Data section —

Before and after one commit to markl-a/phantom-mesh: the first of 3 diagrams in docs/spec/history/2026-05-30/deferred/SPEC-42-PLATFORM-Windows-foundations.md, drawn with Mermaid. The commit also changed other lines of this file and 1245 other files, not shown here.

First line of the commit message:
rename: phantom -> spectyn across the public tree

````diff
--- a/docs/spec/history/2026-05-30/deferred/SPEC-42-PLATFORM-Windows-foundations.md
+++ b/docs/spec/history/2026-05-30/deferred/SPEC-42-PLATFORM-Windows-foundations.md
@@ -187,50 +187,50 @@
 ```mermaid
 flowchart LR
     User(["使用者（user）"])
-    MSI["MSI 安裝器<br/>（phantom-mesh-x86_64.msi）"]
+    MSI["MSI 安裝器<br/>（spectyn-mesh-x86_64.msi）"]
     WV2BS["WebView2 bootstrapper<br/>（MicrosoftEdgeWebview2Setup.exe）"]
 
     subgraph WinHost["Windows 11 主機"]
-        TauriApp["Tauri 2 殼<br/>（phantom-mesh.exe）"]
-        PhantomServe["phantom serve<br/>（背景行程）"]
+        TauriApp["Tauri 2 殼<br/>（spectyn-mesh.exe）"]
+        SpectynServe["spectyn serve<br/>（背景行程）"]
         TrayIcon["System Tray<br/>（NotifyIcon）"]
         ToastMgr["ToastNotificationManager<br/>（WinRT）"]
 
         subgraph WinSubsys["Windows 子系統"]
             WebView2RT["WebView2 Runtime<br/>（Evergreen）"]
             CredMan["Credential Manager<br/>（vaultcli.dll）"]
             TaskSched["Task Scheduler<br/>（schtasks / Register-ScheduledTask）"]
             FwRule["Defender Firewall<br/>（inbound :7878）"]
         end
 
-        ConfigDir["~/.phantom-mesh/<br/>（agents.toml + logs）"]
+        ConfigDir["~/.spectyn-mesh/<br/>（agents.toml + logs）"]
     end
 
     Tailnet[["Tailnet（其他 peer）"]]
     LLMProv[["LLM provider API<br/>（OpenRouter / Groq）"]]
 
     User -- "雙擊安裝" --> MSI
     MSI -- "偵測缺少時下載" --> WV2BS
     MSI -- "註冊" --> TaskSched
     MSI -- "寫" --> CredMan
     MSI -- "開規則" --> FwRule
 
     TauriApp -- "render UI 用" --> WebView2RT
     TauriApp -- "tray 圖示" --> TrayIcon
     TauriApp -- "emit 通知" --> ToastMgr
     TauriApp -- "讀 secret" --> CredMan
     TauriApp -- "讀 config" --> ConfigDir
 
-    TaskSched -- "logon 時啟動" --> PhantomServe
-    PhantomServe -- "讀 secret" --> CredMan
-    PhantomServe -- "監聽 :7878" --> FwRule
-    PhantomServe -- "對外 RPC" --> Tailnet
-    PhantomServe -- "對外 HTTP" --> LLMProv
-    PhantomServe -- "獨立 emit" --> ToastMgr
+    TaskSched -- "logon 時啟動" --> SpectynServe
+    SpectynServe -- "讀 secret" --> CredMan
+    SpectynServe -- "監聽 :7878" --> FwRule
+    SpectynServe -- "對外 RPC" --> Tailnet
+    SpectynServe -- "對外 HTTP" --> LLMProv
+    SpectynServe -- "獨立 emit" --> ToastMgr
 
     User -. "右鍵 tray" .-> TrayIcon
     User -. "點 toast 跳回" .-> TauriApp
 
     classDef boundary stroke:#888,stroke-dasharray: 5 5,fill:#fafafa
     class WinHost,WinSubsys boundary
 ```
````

Exercise — In the entries above, find each line with "背景行程" and list it.

Answer box —
-        PhantomServe["phantom serve<br/>（背景行程）"]
+        SpectynServe["spectyn serve<br/>（背景行程）"]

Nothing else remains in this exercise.